Making Bone Broth: Chicken, Turkey or Beef


Bone Broths

According to some reputable sources, these are SUPER healthy broths that will provide many health benefits.

One of my favorite go-to guys is Dr. Mercola. Click here for Dr. Mercola’s thoughts on the benefits of homemade bone broths. He states, “Broth or stock plays an important role as it’s easily digestible, helps heal the lining of your gut, and contains valuable nutrients.”

Consuming bone broth can speed up the healing process from a cold or illness. Author of Gut And Pyschology Syndrome (The GAPS Diet) Dr. Natasha Campbell-McBride states, “Bone broth is excellent for “healing and sealing” your gut”.

Sally Fallon, a co-author of the popular “Nourishing Traditions” cookbook says, “Stock contains minerals in a form the body can absorb easily—not just calcium but also magnesium, phosphorus, silicon, sulfur and trace minerals. It contains the broken down material from cartilage and tendons–stuff like chondroitin sulphates and glucosamine, now sold as expensive supplements for arthritis and joint pain.”  

Sally Fallon also wrote this article “Broth is Beautiful” for the Weston Price Foundation.

 


 

Making Chicken or Turkey Broth

Ingredients:

  • Organic, pasture raised chicken or turkey  (whole or parts, + leftover long bones (legs), or just some meaty bones, the carcass and gizzards)
  • Optional: add onions, garlic, and celery if desired for more flavor
  • Clean filtered water to fill pot about 3/4 full (1/2 – 3/4 gallon or so)

Directions:

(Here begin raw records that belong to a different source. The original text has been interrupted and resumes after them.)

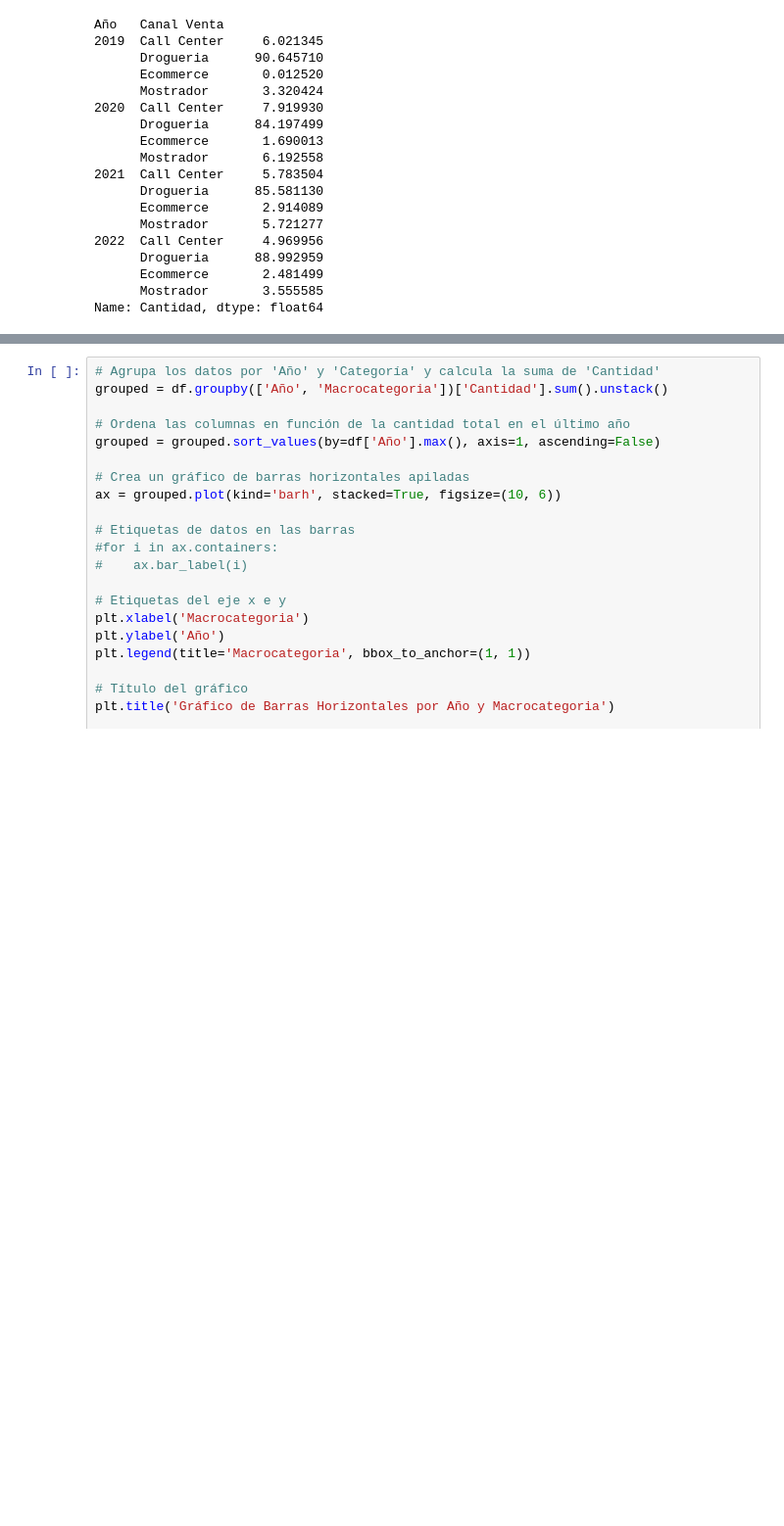
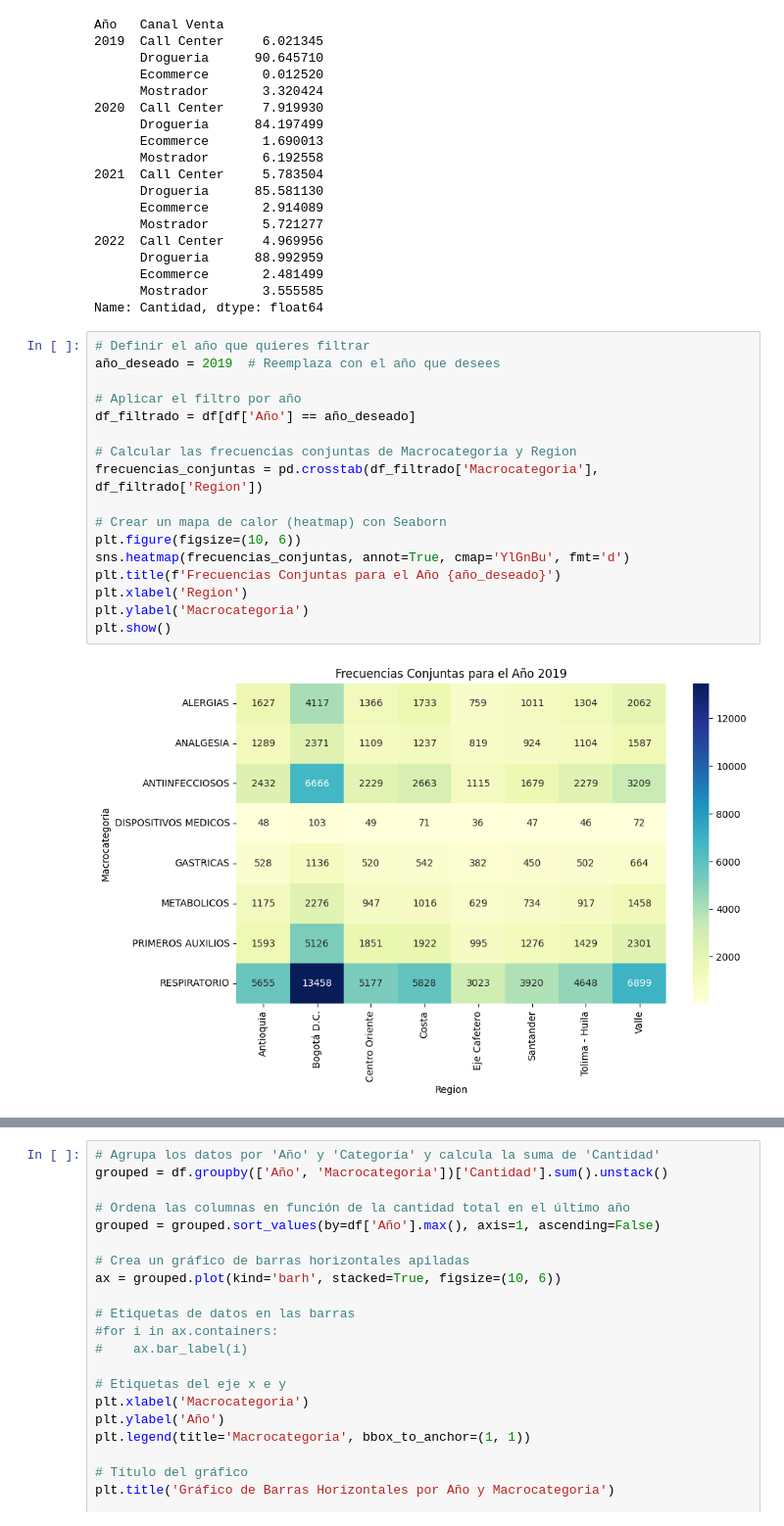
Before and after one commit to jedapeso/iberocloud, a Jupyter notebook: AED_fase1.ipynb, the cells around one changed output, grey strips where cells are left out. Shown at 98% size. Drawn from its saved outputs; the diff is of its cells as text; blank space fills up the shorter version.

```diff
--- a/AED_fase1.ipynb
+++ b/AED_fase1.ipynb
@@ -171,3 +271,22 @@ Año   Canal Venta
       Ecommerce       2.481499
       Mostrador       3.555585
 Name: Cantidad, dtype: float64
+# %%
+# Definir el año que quieres filtrar
+año_deseado = 2019  # Reemplaza con el año que desees
+
+# Aplicar el filtro por año
+df_filtrado = df[df['Año'] == año_deseado]
+
+# Calcular las frecuencias conjuntas de Macrocategoria y Region
+frecuencias_conjuntas = pd.crosstab(df_filtrado['Macrocategoria'], df_filtrado['Region'])
+
+# Crear un mapa de calor (heatmap) con Seaborn
+plt.figure(figsize=(10, 6))
+sns.heatmap(frecuencias_conjuntas, annot=True, cmap='YlGnBu', fmt='d')
+plt.title(f'Frecuencias Conjuntas para el Año {año_deseado}')
+plt.xlabel('Region')
+plt.ylabel('Macrocategoria')
+plt.show()
+# %% [output]
+[figure, added]
```
Also changed, not shown: parts of 9 cells of this notebook.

  1. Bring to a boil and reduce heat to low and simmer with cover for about 2 – 2 1/2 hours.
  2. Remove meat and return bones and add more water to simmer on low for approximately 3-4 more hours, checking to be sure the water/broth level is at least covering the bone(s)… about 3/4 full.
  3. Remove bones and put broth in jars. Keeps in the fridge about 5-6 days.

 

Alternately, if you don’t have a lot of time to watch over this process:

  1. Put it all into a crockpot on the high setting overnight or when you head out for work in the morning. Be sure to have the water level at about 3/4 full.

IMG_6466

 

TIP: You can let it cool and freeze portions in quart or pint sized jars*, OR you can freeze in ice cube trays (once frozen you can put all the frozen broth cubes in a freezer ziplock type baggie- toss one or two into dishes calling for added broth).

Can be seasoned to taste and served as a broth or add veggies for a delicious, healthy soup.

* If freezing in jars; be sure to NOT have lid screwed on tight and leave about 1-2 inches at the top for expansion as it freezes. Once it’s frozen, then go back and tighten the lid.

cartoon-bone

Making Beef Bone Broth

I like to take the bone (one works well), roast it in a low heat oven (250 degrees) for about 2 hours. Before putting it in the oven, I’ll slice an onion in thick slices, put some coconut oil in the bottom of a pyrex pan and arrange the onions in it, and then I set the bone on top of the onions. I call it “done” when the onions are browned but not burnt which takes about 1 3/4 – 2 hours.

Then I put all the roasted onions and the beef bone into a deep pan with water and simmer for about 3-5 hours.

Ingredients (into the deep pot of water):

  • Organic, grass-fed long marrow or knuckle beef bones
  • Optional: add onions, garlic, and celery if desired for more flavor
  • Clean filtered water to cover (1/2 gallon or so to start)

Directions:

  1. Put it all in a deep pot on low heat for approximately 3-5 more hours, checking to be sure the water/broth level is at least covering the bone(s)… about 3/4 full.
  2. Remove bones and put broth in jars. Keeps in the fridge about 5-6 days.

 

Alternately, if you don’t have a lot of time to watch over this process:

  1. Skip the roasting part, and put it all into a crockpot on the high setting overnight or when you head out for work in the morning. Be sure to have the water level at about 3/4 full. You can add onion, celery for making a soup base.

TIP: You can let it cool and freeze portions in quart or pint sized jars*, OR you can freeze in ice cube trays (once frozen you can put all the frozen broth cubes in a freezer ziplock type baggie- toss one or two into dishes calling for added broth).

* If freezing in jars; be sure to NOT have lid screwed on tight and leave about 1-2 inches at the top for expansion as it freezes. Once it’s frozen, then go back and tighten the lid.

Can be seasoned to taste and served as a broth or add veggies for a delicious, healthy soup.